Oh, I didn’t know they’re sardines. To Catherine: They’re sardines! CATHERINE: Yeah, they follow them all over the ocean, Africa, Yugoslavia ... She sits and begins to look through a movie magazine. Rodolpho joins her. BEATRICE, to Eddie: It’s funny, y’know. You never think of it, that sardines are swimming in the ocean! She exits to kitchen with dishes. CATHERINE: I know. It’s like oranges and lemons on a tree. To Eddie: I mean you ever think of oranges and lemons on a tree? EDDIE: Yeah, I
but does not raise it. EDDIE: Sure, why not? He comes to the chair, kneels, grasps the leg, raises the chair one inch, but it leans over to the floor. Gee, that’s hard, I never knew that. He tries again, and again fails. It’s on an angle, that’s why, heh? MARCO: Here. He kneels, grasps, and with strain slowly raises the chair higher and higher, getting to his feet now.

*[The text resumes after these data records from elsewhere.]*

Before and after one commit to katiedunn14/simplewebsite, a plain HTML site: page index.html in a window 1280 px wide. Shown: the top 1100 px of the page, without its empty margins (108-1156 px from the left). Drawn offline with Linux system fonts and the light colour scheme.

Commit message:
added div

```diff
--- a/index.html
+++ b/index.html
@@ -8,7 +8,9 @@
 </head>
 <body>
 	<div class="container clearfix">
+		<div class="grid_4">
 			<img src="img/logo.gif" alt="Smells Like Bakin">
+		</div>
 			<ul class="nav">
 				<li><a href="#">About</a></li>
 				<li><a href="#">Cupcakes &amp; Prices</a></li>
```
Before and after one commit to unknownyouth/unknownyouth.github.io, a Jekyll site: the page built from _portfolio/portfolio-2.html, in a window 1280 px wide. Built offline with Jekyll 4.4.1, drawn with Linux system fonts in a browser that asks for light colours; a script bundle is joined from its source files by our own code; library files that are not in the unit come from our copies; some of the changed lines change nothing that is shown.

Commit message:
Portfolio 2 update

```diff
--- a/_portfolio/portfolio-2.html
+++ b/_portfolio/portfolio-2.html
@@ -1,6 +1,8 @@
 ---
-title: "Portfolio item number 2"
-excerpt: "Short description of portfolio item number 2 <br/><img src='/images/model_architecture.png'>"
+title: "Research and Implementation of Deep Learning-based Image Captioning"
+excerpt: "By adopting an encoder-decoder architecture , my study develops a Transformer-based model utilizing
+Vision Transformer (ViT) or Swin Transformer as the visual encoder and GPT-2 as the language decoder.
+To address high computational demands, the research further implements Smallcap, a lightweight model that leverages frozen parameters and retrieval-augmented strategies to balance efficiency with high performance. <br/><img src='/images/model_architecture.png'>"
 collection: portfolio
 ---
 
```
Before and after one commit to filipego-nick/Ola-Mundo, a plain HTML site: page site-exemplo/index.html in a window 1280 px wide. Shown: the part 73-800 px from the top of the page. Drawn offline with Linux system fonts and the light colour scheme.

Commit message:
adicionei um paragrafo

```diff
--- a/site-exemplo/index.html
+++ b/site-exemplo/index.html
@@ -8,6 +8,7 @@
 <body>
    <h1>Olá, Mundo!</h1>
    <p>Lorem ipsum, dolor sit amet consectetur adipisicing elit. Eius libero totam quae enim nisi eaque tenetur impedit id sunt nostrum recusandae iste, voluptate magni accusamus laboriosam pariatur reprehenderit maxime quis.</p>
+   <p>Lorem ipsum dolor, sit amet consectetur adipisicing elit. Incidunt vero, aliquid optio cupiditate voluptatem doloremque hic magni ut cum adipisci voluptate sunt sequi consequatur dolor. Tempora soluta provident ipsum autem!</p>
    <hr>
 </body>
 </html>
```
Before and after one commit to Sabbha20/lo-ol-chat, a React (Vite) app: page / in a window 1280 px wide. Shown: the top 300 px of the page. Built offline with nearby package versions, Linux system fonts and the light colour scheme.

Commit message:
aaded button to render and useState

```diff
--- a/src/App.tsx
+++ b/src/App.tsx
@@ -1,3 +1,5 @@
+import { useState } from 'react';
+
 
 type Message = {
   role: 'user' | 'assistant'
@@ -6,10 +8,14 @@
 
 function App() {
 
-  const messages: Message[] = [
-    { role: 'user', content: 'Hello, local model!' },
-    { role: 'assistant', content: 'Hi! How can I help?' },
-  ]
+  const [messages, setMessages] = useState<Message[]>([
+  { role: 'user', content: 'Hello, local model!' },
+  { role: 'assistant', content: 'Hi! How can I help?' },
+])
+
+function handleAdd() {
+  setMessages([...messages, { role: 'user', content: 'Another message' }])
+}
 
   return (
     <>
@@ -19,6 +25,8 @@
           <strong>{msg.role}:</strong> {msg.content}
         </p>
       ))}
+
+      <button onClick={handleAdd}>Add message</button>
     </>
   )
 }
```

Rodolpho and Catherine have stopped dancing as Marco raises the chair over his head. Marco is face to face with Eddie, a
What’re you gonna be? Show me! RODOLPHO, with tears of rage: Don’t say that to me! Rodolpho flies at him in attack. Eddie pins his arms, laughing, and suddenly kisses him. CATHERINE: Eddie! Let go, ya hear me! I’ll kill you! Leggo of him! She tears at Eddie’s face and Eddie releases Rodolpho. Eddie stands there with tears rolling down his face as he laughs mockingly at Rodolpho. She is staring at him in horror. Rodolpho is rigid. They are like animals that have torn at one another and broken
it a little bit, Eddie. Please. She’s crazy to start work. It’s not a little shop, it’s a big company. Some day she could be a secretary. They picked her out of the whole class. He is silent, staring down at the tablecloth, fingering the pattern. What are you worried about? She could take care of herself. She’ll get out of the subway and be in the office in two minutes. EDDIE, somehow sickened: I know that neighborhood, B., I don’t like it. BEATRICE: Listen, if nothin’ happened to her in this